"Mr Thickins, Mr Thickins! Beware!" I said, flying into the office. "You may be in grave danger!"

"What’s the matter, Ivor?" he said, looking up from his latest case.

“Your name… it’s David Thickins. And David has been found to be the unluckiest name in Britain!” I said, brandishing a copy of the Financial Times in my claw. Mr Thickins took the paper.

“Hmmm…” he said, reading the article intently.

“You see, Davids are more likely to suffer trips, pull muscles at work, or cut themselves,” I said. “It’s just a good job that you’re a solicitors and not a fisherman – they’re the most likely to have an accident at work, alongside builders, farmers and truckers.”

“Oh dear me,” he said.

“Joanne is the unluckiest female name, but Laura is number 6 in the list of female names, so we’d better warn Laura Lewis. I think Patrick is safe, but I don’t know about Leighton-David McAdorey… do double-barrelled names count?” I flapped.

“Now Ivor, stop worrying. I know you’re a very excitable dragon, but there’s no need to panic,” said Mr Thickins. “Let’s stop to look at what these factoids really mean.”

“What they really mean?” I echoed.

“Yes – statistics like that make for a good headline and press coverage, but don’t really mean that much. For one, we don’t know the sample size. Unless you’ve got a decent sample of results – at least a thousand or so, then the results are very unlikely to be statistically significant.”

“You mean they’re just a fluke?” I said.

“Let’s put it this way, I won’t be changing my name by deed poll,” said Mr Thickins. “The data comes from claims handled by one particular law firm, over the last two years. You can’t generalise just from one company to the whole nation. But there are some interesting trends.”

“What are those trends?”

“Well, these statistics sound more reasonable – the top 5 riskiest professions are fishermen, farming, oil/gas workers, construction and lorry drivers. I wouldn’t stake much on the research, but these at least seem connected with reality.”

“Anything else?”

“This law firm found that people born in 1989 were statistically the most likely to make a claim, with the next four most common birth years all after 1986,” he read.

“So there’s a trend towards younger claimants, in their early to mid twenties?”

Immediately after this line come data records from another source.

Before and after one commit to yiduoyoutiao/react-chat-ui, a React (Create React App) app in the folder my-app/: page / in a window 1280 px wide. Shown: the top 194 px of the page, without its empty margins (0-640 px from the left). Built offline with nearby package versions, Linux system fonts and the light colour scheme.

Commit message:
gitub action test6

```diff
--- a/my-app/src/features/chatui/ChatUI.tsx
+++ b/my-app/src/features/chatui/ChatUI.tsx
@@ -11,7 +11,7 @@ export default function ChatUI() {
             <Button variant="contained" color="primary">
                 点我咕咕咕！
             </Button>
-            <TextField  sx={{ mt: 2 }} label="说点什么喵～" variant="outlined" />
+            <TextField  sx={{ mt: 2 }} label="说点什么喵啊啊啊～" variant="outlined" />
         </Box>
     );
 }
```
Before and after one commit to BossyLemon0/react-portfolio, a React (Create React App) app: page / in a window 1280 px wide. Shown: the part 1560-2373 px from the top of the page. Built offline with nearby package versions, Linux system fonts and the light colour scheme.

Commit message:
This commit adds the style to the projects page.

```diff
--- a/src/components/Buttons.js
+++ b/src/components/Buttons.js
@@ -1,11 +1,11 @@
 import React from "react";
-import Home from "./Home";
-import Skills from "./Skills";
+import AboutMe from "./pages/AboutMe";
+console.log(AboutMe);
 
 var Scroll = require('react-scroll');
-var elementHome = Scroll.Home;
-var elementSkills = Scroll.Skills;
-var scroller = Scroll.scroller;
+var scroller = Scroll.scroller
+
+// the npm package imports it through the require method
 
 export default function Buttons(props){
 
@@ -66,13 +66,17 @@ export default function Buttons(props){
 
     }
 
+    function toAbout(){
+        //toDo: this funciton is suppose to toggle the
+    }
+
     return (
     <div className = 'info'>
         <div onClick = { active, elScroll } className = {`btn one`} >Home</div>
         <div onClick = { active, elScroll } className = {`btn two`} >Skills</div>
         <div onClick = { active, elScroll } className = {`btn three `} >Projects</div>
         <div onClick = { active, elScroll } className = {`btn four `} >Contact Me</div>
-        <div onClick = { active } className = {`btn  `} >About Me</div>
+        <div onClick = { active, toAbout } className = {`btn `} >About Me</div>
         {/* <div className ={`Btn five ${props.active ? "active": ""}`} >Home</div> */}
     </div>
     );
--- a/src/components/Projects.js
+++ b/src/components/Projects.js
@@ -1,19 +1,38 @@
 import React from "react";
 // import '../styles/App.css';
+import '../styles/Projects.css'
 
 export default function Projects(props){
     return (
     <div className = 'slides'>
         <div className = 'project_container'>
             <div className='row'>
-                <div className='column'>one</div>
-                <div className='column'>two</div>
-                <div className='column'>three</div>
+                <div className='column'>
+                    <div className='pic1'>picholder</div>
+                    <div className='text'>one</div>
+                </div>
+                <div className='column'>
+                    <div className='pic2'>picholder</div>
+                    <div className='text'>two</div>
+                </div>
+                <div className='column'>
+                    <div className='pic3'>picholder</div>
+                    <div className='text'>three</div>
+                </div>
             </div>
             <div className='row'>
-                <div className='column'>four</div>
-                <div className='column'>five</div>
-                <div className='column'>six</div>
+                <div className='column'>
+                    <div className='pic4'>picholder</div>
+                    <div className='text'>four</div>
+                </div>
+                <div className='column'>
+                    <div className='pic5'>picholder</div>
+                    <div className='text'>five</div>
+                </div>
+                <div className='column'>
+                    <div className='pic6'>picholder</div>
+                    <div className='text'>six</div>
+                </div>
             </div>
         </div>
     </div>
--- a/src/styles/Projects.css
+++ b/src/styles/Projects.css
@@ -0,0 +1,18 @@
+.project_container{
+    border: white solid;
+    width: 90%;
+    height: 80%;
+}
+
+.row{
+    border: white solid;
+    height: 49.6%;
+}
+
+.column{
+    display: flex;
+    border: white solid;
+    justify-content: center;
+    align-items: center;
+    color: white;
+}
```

“Exactly,” he said. “One way to look at it is that there’s a growing ‘compensation culture’. Another way of looking at it is the new generation knows their rights and has better access to justice.”

“Which is it?” I asked.

“Probably a bit of both,” he said. “Part of our job is to give good advice to our clients on whether they have a good case, rather than taking on spurious claims.”

“Oh yes, Mr Thickins!” I said. “We don’t want that, but it’s very important that people can have proper redress when they’re genuinely injured.”

Having learned a bit about statistics from Mr Thickins, I went away a wiser dragon. And if you have suffered an injury that wasn’t your fault, whatever your name or age, then please get in touch for a free consultation.